TASK GOAL
Reproduce exactly, from the data that follows, the line with "Before and after one commit to timcsy/cella-playground, a", the line with "Also changed, not shown: other parts of README.md", and every line that lies between them.

GIVEN ENTRIES
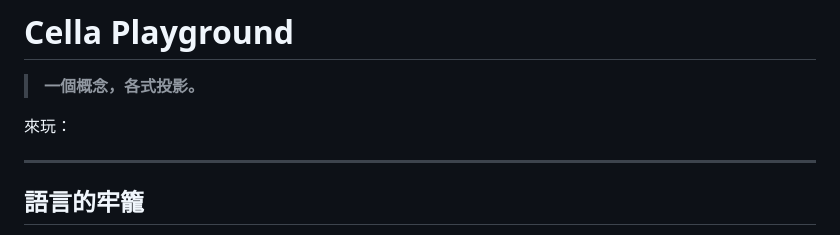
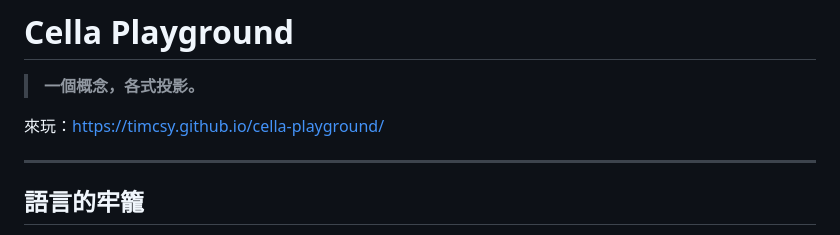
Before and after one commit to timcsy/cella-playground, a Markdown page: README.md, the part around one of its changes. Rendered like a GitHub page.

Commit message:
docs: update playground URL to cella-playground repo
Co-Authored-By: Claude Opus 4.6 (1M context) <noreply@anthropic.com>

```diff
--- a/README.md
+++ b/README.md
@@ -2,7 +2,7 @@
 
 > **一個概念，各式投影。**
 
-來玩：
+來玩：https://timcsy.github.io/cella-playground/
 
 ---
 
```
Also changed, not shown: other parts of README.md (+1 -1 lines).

...

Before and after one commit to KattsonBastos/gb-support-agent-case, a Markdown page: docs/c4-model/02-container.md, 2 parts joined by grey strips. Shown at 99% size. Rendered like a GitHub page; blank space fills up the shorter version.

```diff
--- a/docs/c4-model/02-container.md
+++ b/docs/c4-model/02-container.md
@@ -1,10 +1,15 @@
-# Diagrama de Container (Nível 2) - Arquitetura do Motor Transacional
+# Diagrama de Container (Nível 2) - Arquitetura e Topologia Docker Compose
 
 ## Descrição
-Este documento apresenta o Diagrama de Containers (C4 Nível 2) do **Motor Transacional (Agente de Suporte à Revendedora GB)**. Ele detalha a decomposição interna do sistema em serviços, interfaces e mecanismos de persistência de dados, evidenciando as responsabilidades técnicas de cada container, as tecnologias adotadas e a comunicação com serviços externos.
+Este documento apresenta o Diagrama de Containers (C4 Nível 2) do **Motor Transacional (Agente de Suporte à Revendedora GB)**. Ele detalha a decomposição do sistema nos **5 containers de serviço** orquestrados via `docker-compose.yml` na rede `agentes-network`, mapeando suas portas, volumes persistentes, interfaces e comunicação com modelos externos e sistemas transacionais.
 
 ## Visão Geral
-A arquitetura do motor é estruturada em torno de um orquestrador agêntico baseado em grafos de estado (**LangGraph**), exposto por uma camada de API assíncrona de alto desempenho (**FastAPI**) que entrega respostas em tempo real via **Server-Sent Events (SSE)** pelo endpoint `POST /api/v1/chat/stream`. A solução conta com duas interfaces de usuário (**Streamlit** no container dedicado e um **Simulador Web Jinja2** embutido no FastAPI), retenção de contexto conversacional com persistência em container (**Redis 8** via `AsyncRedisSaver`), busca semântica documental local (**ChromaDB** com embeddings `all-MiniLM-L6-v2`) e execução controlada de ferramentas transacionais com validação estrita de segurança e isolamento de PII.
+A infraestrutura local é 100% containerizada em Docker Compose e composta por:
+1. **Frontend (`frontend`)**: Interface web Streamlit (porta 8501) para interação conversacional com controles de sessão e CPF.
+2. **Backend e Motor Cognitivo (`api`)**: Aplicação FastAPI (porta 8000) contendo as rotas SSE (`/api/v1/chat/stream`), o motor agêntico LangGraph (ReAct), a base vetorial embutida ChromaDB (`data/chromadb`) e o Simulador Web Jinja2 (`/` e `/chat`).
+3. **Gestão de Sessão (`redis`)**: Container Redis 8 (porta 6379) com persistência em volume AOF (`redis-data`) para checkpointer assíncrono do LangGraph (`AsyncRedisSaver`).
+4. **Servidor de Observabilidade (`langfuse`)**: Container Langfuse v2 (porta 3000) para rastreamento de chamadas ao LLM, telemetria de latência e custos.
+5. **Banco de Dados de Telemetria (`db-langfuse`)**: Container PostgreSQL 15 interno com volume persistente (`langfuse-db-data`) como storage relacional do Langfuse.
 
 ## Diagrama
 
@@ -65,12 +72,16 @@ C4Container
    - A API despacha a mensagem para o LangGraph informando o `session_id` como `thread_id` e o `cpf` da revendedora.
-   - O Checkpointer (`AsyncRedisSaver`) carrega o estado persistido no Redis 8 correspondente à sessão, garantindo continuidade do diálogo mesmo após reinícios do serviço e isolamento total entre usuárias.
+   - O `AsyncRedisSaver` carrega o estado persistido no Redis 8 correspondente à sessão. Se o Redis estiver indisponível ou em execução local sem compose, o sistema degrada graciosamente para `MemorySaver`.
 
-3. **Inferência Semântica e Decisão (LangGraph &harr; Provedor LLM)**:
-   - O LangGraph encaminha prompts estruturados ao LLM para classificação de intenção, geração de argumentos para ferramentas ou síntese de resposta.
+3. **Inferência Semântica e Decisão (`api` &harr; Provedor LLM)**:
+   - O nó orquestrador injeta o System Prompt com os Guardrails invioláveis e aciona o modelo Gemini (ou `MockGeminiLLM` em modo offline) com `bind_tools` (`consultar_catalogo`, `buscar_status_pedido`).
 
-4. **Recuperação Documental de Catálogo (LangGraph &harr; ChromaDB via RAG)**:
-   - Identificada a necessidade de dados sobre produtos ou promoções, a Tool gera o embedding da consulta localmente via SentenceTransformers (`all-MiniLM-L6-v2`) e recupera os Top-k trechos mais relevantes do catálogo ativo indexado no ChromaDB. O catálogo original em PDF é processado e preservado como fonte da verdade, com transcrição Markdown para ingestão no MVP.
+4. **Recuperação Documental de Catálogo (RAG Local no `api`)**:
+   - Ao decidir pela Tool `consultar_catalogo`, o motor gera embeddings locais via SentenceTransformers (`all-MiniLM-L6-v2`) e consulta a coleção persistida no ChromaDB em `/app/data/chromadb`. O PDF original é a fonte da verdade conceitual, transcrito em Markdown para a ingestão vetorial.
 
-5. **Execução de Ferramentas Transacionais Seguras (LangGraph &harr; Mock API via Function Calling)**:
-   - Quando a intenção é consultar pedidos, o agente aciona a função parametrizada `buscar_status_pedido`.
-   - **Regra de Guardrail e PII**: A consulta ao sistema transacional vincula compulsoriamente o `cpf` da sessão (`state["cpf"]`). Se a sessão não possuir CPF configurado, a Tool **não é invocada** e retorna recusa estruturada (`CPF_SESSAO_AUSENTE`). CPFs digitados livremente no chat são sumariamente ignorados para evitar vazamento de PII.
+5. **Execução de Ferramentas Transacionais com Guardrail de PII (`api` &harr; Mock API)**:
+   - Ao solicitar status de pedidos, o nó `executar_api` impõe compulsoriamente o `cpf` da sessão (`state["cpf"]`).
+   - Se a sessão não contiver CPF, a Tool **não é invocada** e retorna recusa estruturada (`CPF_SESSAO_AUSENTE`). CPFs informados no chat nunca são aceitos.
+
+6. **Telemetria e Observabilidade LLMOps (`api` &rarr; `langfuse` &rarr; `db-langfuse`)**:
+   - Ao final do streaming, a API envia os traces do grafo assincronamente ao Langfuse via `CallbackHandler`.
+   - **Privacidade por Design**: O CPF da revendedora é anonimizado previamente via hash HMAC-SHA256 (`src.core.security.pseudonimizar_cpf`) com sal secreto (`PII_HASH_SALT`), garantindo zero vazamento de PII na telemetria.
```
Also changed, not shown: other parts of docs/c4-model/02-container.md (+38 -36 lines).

ANSWER FOR THE TASK
Before and after one commit to timcsy/cella-playground, a Markdown page: README.md, the part around one of its changes. Rendered like a GitHub page.

Commit message:
docs: update playground URL to cella-playground repo
Co-Authored-By: Claude Opus 4.6 (1M context) <noreply@anthropic.com>

```diff
--- a/README.md
+++ b/README.md
@@ -2,7 +2,7 @@
 
 > **一個概念，各式投影。**
 
-來玩：
+來玩：https://timcsy.github.io/cella-playground/
 
 ---
 
```
Also changed, not shown: other parts of README.md (+1 -1 lines).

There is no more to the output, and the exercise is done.